Exercise objective
Spot each line in the records below where the word "permissions" occurs, then copy it.

[Dataset excerpts]
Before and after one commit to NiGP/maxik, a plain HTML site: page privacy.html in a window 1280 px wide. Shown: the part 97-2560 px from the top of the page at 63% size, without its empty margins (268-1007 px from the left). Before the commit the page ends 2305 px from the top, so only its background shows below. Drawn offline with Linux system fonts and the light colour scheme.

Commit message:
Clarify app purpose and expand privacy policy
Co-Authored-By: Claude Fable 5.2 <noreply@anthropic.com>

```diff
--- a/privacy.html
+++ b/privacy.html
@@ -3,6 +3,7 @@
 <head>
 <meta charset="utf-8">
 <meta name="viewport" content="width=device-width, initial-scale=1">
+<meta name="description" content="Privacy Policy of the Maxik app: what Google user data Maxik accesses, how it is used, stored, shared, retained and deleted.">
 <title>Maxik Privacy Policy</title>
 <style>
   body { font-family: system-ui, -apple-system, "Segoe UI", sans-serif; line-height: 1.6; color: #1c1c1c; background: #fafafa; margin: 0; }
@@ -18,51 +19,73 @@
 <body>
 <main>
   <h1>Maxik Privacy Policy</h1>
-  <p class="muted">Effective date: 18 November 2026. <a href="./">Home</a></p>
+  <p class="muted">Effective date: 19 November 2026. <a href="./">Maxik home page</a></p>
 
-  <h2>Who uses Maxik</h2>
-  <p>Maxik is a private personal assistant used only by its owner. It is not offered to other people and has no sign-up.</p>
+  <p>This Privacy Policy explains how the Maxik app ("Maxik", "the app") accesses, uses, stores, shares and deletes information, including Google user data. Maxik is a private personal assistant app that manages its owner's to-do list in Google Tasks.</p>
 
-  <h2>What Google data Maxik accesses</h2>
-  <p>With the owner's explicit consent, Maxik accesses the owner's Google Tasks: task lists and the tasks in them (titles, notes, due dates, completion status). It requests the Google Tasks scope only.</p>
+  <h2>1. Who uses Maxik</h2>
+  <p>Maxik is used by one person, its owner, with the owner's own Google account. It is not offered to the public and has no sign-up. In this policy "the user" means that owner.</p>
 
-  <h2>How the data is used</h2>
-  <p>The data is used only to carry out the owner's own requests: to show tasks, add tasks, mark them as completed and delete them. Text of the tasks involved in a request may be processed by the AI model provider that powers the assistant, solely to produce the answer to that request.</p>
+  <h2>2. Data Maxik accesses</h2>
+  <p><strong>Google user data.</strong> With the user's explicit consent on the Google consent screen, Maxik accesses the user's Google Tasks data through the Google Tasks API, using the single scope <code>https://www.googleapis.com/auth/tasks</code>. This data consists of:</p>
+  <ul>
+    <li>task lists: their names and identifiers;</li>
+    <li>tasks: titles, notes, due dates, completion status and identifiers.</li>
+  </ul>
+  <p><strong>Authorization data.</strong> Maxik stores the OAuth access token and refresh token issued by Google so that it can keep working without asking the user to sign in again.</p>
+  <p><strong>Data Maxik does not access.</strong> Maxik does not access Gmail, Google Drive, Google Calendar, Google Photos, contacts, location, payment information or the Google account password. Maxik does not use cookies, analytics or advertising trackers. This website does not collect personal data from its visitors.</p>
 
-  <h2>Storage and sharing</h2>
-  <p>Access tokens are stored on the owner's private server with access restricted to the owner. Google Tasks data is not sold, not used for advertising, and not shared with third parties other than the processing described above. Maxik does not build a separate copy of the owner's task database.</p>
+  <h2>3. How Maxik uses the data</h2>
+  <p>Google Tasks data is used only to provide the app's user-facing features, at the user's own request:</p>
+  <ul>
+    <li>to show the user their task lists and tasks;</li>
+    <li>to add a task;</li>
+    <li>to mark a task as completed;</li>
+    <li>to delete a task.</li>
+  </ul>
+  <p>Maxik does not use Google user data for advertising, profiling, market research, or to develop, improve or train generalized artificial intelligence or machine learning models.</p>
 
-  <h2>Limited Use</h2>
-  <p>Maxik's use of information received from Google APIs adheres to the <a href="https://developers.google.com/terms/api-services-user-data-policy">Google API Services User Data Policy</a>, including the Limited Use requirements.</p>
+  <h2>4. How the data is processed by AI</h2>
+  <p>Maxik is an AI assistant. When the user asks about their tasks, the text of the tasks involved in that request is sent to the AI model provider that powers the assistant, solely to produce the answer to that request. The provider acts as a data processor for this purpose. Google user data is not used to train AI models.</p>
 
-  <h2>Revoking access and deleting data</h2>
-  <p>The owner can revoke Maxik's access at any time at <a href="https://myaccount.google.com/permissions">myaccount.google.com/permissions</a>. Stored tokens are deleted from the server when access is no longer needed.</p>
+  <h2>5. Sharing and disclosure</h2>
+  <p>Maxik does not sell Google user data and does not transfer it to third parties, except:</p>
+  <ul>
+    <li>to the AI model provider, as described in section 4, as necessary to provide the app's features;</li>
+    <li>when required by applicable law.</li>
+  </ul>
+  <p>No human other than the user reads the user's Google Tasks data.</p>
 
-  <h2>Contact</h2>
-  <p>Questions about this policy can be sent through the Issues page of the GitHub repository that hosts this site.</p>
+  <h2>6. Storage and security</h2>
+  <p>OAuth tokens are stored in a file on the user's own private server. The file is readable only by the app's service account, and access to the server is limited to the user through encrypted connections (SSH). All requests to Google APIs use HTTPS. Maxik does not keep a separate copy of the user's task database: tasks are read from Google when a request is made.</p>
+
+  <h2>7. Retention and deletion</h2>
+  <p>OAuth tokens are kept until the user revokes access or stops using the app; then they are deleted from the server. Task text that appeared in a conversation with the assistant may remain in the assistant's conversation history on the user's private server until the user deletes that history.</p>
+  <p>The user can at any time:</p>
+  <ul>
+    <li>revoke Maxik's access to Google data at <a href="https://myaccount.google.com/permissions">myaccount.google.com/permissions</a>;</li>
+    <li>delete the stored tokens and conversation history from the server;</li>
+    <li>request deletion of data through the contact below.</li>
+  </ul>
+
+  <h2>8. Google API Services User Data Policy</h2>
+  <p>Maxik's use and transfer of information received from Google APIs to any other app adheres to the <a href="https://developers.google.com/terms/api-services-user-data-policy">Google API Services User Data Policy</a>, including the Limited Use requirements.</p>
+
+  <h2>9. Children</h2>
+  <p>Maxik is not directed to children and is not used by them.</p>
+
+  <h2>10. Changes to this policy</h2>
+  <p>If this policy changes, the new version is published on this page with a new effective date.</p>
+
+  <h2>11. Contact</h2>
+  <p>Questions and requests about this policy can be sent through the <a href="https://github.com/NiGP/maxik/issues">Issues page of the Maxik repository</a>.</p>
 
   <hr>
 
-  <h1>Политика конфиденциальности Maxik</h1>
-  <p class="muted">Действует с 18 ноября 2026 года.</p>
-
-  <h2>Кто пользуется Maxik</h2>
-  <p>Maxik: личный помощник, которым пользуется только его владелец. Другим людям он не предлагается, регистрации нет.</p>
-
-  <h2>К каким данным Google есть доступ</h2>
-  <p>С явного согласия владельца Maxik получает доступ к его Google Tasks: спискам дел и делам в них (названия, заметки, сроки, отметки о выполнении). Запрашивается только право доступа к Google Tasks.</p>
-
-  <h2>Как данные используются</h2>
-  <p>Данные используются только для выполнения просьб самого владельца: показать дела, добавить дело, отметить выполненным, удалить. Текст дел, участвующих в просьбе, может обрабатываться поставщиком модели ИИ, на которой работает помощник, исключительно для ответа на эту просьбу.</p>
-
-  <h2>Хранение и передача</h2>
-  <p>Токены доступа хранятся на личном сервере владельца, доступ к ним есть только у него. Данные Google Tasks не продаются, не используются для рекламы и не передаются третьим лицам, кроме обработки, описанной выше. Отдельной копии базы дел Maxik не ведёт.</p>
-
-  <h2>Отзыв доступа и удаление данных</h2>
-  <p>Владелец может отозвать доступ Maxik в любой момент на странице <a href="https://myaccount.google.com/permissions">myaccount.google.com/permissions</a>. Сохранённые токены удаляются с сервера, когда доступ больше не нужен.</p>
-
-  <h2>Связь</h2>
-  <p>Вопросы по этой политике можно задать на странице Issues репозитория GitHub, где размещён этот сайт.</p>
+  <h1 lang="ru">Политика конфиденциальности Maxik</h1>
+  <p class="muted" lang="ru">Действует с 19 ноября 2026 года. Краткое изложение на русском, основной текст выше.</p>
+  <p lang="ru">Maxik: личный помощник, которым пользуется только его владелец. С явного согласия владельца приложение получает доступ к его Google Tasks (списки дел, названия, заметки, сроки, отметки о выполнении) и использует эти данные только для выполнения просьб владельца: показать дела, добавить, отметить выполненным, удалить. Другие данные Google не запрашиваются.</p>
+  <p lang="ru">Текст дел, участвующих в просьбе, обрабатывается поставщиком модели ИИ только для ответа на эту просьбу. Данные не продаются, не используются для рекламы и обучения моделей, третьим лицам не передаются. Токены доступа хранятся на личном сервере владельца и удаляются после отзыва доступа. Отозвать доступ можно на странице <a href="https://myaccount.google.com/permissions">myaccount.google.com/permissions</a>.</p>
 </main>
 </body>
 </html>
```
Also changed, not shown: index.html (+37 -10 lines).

Exercise response
-  <p>The owner can revoke Maxik's access at any time at <a href="https://myaccount.google.com/permissions">myaccount.google.com/permissions</a>. Stored tokens are deleted from the server when access is no longer needed.</p>
+    <li>revoke Maxik's access to Google data at <a href="https://myaccount.google.com/permissions">myaccount.google.com/permissions</a>;</li>
-  <p>Владелец может отозвать доступ Maxik в любой момент на странице <a href="https://myaccount.google.com/permissions">myaccount.google.com/permissions</a>. Сохранённые токены удаляются с сервера, когда доступ больше не нужен.</p>
+  <p lang="ru">Текст дел, участвующих в просьбе, обрабатывается поставщиком модели ИИ только для ответа на эту просьбу. Данные не продаются, не используются для рекламы и обучения моделей, третьим лицам не передаются. Токены доступа хранятся на личном сервере владельца и удаляются после отзыва доступа. Отозвать доступ можно на странице <a href="https://myaccount.google.com/permissions">myaccount.google.com/permissions</a>.</p>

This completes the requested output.